Spanish energy firm Repsol said the cleanup operation for a major oil spill on the coast near Peru's capital Lima would take until the end of February, in an environmental incident declared a 'catastrophe' by the government.

Dead seals, fish and birds have washed up on the shore covered in oil, while fishing activities in the area have been suspended, the government has said.

Almost a million litres of crude spilled into the sea on Saturday when a tanker was hit by waves while offloading at La Pampilla refinery in Ventanilla, 30 kilometres north of Lima.

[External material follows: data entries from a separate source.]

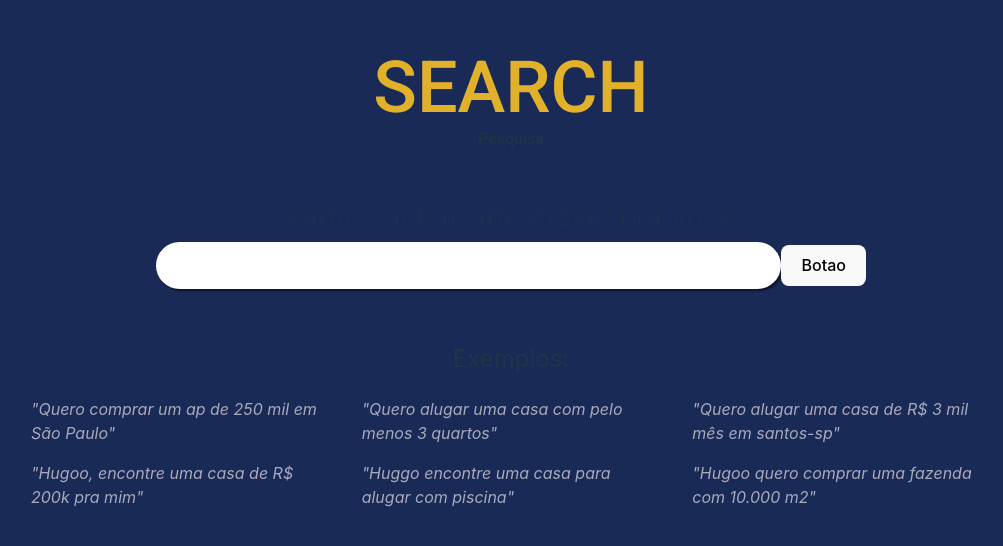
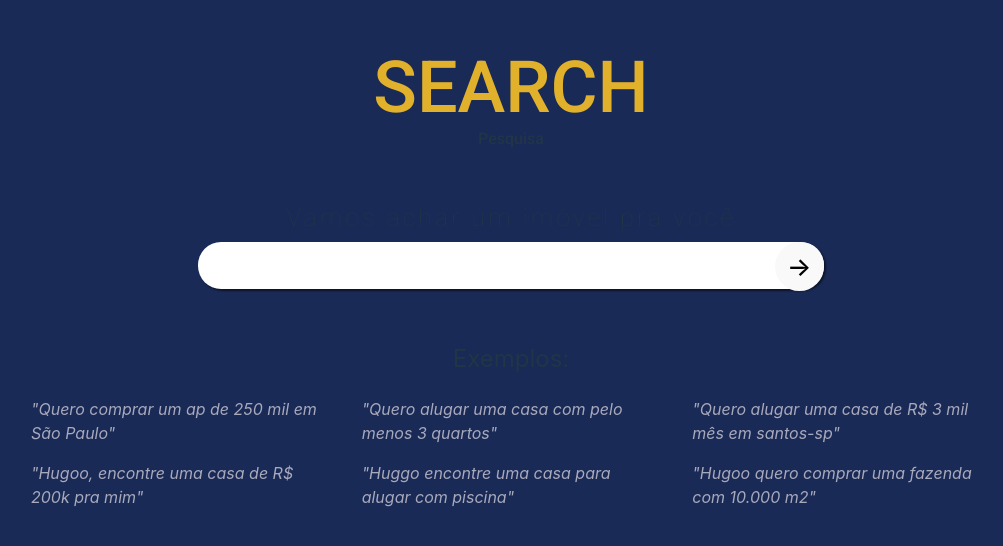
Before and after one commit to elianDev/github-search, a React (Vite) app: page / in a window 1280 px wide. Shown: the part 112-658 px from the top of the page, without its empty margins (129-1132 px from the left). Built offline with nearby package versions, Linux system fonts and the light colour scheme.

Commit message:
changing api lang

```diff
--- /dev/null
+++ b/src/components/button/index.scss
@@ -0,0 +1,13 @@
+
+
+.send-button {
+    position: absolute;
+    right: 0px;
+    border-radius: 50%;
+    width: 49px;
+    height: 49px;
+    span {
+        font-size: 1.6rem;
+
+    }
+}
--- a/src/components/button/index.tsx
+++ b/src/components/button/index.tsx
@@ -1,3 +1,5 @@
+import './index.scss'
+
 interface IProp {
     method: () => Promise<any>;
   }
@@ -10,7 +12,7 @@ interface IProp {
 
     return (
       <div>
-        <button onClick={handleClick}>Botao</button>
+        <button className="send-button" onClick={handleClick}> <span>&rarr;</span> </button>
       </div>
     );
   }
--- a/src/components/input/index.scss
+++ b/src/components/input/index.scss
@@ -33,7 +33,7 @@
     input {
         padding: 0.8rem;
         width: 600px;
-        border-radius: 25px;
+        border-radius: 23px;
         border: none;
         box-shadow: 2px 2px 2px rgba(0, 0, 0, 0.521);
         font-size: 1.2rem;
@@ -45,3 +45,8 @@
         }
     }
 }
+
+.input-group {
+    display: flex;
+    position: relative;
+}
--- a/src/components/input/index.tsx
+++ b/src/components/input/index.tsx
@@ -1,6 +1,7 @@
 import { useContext, useEffect, useState } from "react";
 import { MyContext } from "../../context/MyContext";
 import { getSearch } from "../../services/GithubService";
+import { Button } from "../button";
 import './index.scss'
 
 export function Input(): JSX.Element {
@@ -25,7 +26,7 @@ export function Input(): JSX.Element {
 
   const handleClick = async (e?: React.FormEvent<HTMLFormElement>): Promise<any> => {
     e?.preventDefault()
-    const teste = await getSearch('Hotel para alugar na beira mar de fortaleza')
+    const teste = await getSearch(value)
     console.log('teste', teste)
     handleSubmit(value)
     clearState()
@@ -42,13 +43,15 @@ export function Input(): JSX.Element {
         <h1>SEARCH </h1>
         <p>pesquisa</p>
         <p id="text-search">Vamos achar um imóvel pra você</p>
+        <div className="input-group">
           <input
             id="name"
             type="text"
             value={value}
             onChange={(item) => setValue(item.target.value)}
           />
-        <button>Botao</button>
+          <Button method={handleClick}/>
+        </div>
 
       </form>
     </div>
--- a/src/index.scss
+++ b/src/index.scss
@@ -43,7 +43,7 @@ button {
   border-radius: 8px;
   border: 1px solid transparent;
   padding: 0.6em 1.2em;
-  font-size: 1em;
+  font-size: .5em;
   font-weight: 500;
   font-family: inherit;
   background-color: #1a1a1a;
--- a/src/services/GithubService.ts
+++ b/src/services/GithubService.ts
@@ -18,7 +18,8 @@ export async function getUser (userName: string): Promise<any> {
 export function getSearch(query: string): Promise<any> {
      const params = {
           api_key: API_KEY,
-          q: query
+          q: query,
+          location:'Brasil'
      }
      let url = `https://api.serpwow.com/search`
      return axios.get(url, {params});
```
Also changed, not shown: src/components/button/style.scss (deleted). Lines whose indentation alone changed are shown as unchanged.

Advertisement
Its owner, Spanish oil company Repsol, attributed the accident to the swell caused by the volcanic eruption in Tonga, thousands of miles away.

Workers clean oil from Cavero Beach after a spill in Ventanilla, Peru.
Workers clean oil from Cavero Beach after a spill in Ventanilla, Peru. Source: AAP


"Oil reaches the beach during high tide at night... and deposits the oil on the shore," Martin Martinez of the NGO AMAAC Peru, supervising the cleanup, told AFP.

"We take advantage to remove it from the sea, that and the saturated sand," he said.

Repsol said it had enlisted fishermen to help clear-up the oil.

"I used to collect crustaceans, but now, when I walk to the shore, they are dead," fisherman Walter de la Cruz told Reuters.

"Fishermen used to go sell the seafood that we collect. But now everything smells like death."

The Pacific Ocean off Peru is a significant source of marine life and seafood for Peruvians, who cherish dishes such as ceviche.

Spanish oil company Repsol has attributed the oil spill to the swell caused by the volcanic eruption in Tonga.
Spanish oil company Repsol has attributed the oil spill to the swell caused by the volcanic eruption in Tonga. Source: AAP


The spill has dealt a blow to tourism at Peru's popular resort of Ancon, and to businesses who make most of their money in the summer season.

"There were many people until Sunday; the stain arrived on Monday, and since then, no one is swimming anymore," said 48-year-old Richard Gutierrez, who has a food and soda stand on Miramar beach.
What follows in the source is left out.